- [Exercise requirements]: Your response is a verbatim copy of the listing, stripped of its images.

--------------------

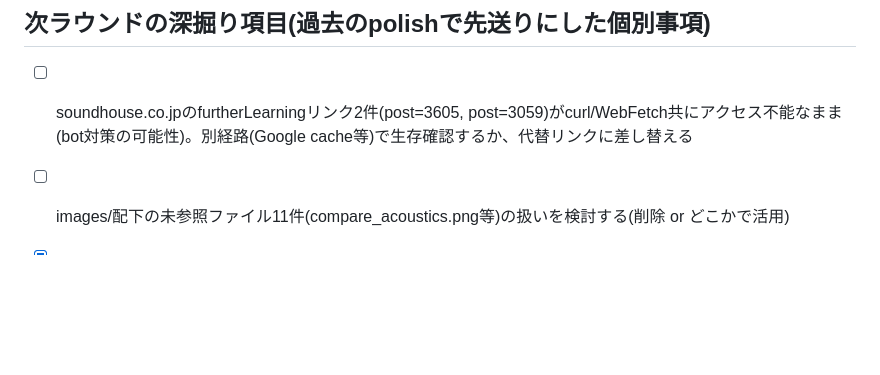
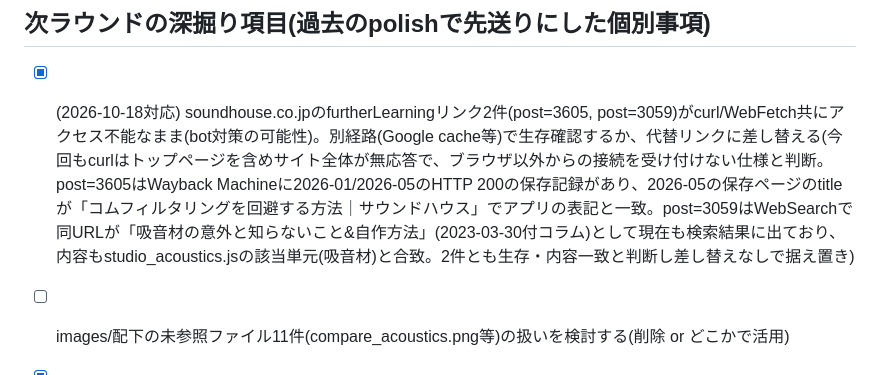
Before and after one commit to hamajimanz-boop/study-ongaku-kizai, a Markdown page: SERVICE_READINESS_CHECKLIST.md, the part around the change. Rendered like a GitHub page; blank space fills up the shorter version.

```diff
--- a/SERVICE_READINESS_CHECKLIST.md
+++ b/SERVICE_READINESS_CHECKLIST.md
@@ -37,7 +37,7 @@
 - [x] (2026-09-16対応) 固有名詞・数値に「〜とされる」等のぼかしが必要な箇所が残っていないか確認する(前回09-07に「13コースで年号記載だけでも540件超あり一度に検証しきれない」と判断され保留になっていたため、範囲を「断定的な言い切り表現(必ず/絶対に/唯一/全ての/常に/例外なく)」に絞ってnode -e相当のGrepで全13コースを横断的に抽出し145件を目視レビュー。大半はクイズの誤答選択肢(意図的に断定表現を使った引っかけ)、または物理法則・会計原則・技術的定義など元々断定して問題ない内容と判断。金額・税率・締切等の時事性のある数値は既に「〜時点の情報」「最新情報を必ず確認してね」等で適切にぼかされていることを確認(kojin_jigyou.js・money_case_studies.jsの制度系記述)。唯一、daw_software.jsのBitwig紹介で「常にAbletonとの比較で語られる宿命」という主観的な断定表現が見つかったため、「Abletonとの比較でよく語られる」という書き方に修正。Chandler Limitedの「世界で唯一EMI/アビイ・ロードの公式ライセンスを持つ」という記述はWebSearchで複数の販売店・メーカー記事から裏付けが取れたため据え置き。年号・型番等の個別事実の網羅的な裏取り(540件規模)は今回のスコープ外のため次ラウンド送り)
 
 ## 次ラウンドの深掘り項目(過去のpolishで先送りにした個別事項)
-- [ ] soundhouse.co.jpのfurtherLearningリンク2件(post=3605, post=3059)がcurl/WebFetch共にアクセス不能なまま(bot対策の可能性)。別経路(Google cache等)で生存確認するか、代替リンクに差し替える
+- [x] (2026-10-18対応) soundhouse.co.jpのfurtherLearningリンク2件(post=3605, post=3059)がcurl/WebFetch共にアクセス不能なまま(bot対策の可能性)。別経路(Google cache等)で生存確認するか、代替リンクに差し替える(今回もcurlはトップページを含めサイト全体が無応答で、ブラウザ以外からの接続を受け付けない仕様と判断。post=3605はWayback Machineに2026-01/2026-05のHTTP 200の保存記録があり、2026-05の保存ページのtitleが「コムフィルタリングを回避する方法｜サウンドハウス」でアプリの表記と一致。post=3059はWebSearchで同URLが「吸音材の意外と知らないこと&自作方法」(2023-03-30付コラム)として現在も検索結果に出ており、内容もstudio_acoustics.jsの該当単元(吸音材)と合致。2件とも生存・内容一致と判断し差し替えなしで据え置き)
 - [ ] images/配下の未参照ファイル11件(compare_acoustics.png等)の扱いを検討する(削除 or どこかで活用)
 - [x] (2026-10-02対応) --violet/--blueの小さいラベル文字(.task-arrow/.unit-eyebrow)とヒーローバナーの白文字のコントラスト比がWCAG AA基準にボーダーラインで足りているか再検証する
 - [x] (2026-10-07対応) コースタイル(.tile)の白文字(説明文はopacity 0.88)がコースごとの背景色(course.color)に対してAA基準を満たしているか、全コース分を計算で検証する
```
Also changed, not shown: AUTO_UPDATE_LOG.md (+1 -0 lines).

--------------------

- [Exercise output]:
Before and after one commit to hamajimanz-boop/study-ongaku-kizai, a Markdown page: SERVICE_READINESS_CHECKLIST.md, the part around the change. Rendered like a GitHub page; blank space fills up the shorter version.

```diff
--- a/SERVICE_READINESS_CHECKLIST.md
+++ b/SERVICE_READINESS_CHECKLIST.md
@@ -37,7 +37,7 @@
 - [x] (2026-09-16対応) 固有名詞・数値に「〜とされる」等のぼかしが必要な箇所が残っていないか確認する(前回09-07に「13コースで年号記載だけでも540件超あり一度に検証しきれない」と判断され保留になっていたため、範囲を「断定的な言い切り表現(必ず/絶対に/唯一/全ての/常に/例外なく)」に絞ってnode -e相当のGrepで全13コースを横断的に抽出し145件を目視レビュー。大半はクイズの誤答選択肢(意図的に断定表現を使った引っかけ)、または物理法則・会計原則・技術的定義など元々断定して問題ない内容と判断。金額・税率・締切等の時事性のある数値は既に「〜時点の情報」「最新情報を必ず確認してね」等で適切にぼかされていることを確認(kojin_jigyou.js・money_case_studies.jsの制度系記述)。唯一、daw_software.jsのBitwig紹介で「常にAbletonとの比較で語られる宿命」という主観的な断定表現が見つかったため、「Abletonとの比較でよく語られる」という書き方に修正。Chandler Limitedの「世界で唯一EMI/アビイ・ロードの公式ライセンスを持つ」という記述はWebSearchで複数の販売店・メーカー記事から裏付けが取れたため据え置き。年号・型番等の個別事実の網羅的な裏取り(540件規模)は今回のスコープ外のため次ラウンド送り)
 
 ## 次ラウンドの深掘り項目(過去のpolishで先送りにした個別事項)
-- [ ] soundhouse.co.jpのfurtherLearningリンク2件(post=3605, post=3059)がcurl/WebFetch共にアクセス不能なまま(bot対策の可能性)。別経路(Google cache等)で生存確認するか、代替リンクに差し替える
+- [x] (2026-10-18対応) soundhouse.co.jpのfurtherLearningリンク2件(post=3605, post=3059)がcurl/WebFetch共にアクセス不能なまま(bot対策の可能性)。別経路(Google cache等)で生存確認するか、代替リンクに差し替える(今回もcurlはトップページを含めサイト全体が無応答で、ブラウザ以外からの接続を受け付けない仕様と判断。post=3605はWayback Machineに2026-01/2026-05のHTTP 200の保存記録があり、2026-05の保存ページのtitleが「コムフィルタリングを回避する方法｜サウンドハウス」でアプリの表記と一致。post=3059はWebSearchで同URLが「吸音材の意外と知らないこと&自作方法」(2023-03-30付コラム)として現在も検索結果に出ており、内容もstudio_acoustics.jsの該当単元(吸音材)と合致。2件とも生存・内容一致と判断し差し替えなしで据え置き)
 - [ ] images/配下の未参照ファイル11件(compare_acoustics.png等)の扱いを検討する(削除 or どこかで活用)
 - [x] (2026-10-02対応) --violet/--blueの小さいラベル文字(.task-arrow/.unit-eyebrow)とヒーローバナーの白文字のコントラスト比がWCAG AA基準にボーダーラインで足りているか再検証する
 - [x] (2026-10-07対応) コースタイル(.tile)の白文字(説明文はopacity 0.88)がコースごとの背景色(course.color)に対してAA基準を満たしているか、全コース分を計算で検証する
```
Also changed, not shown: AUTO_UPDATE_LOG.md (+1 -0 lines).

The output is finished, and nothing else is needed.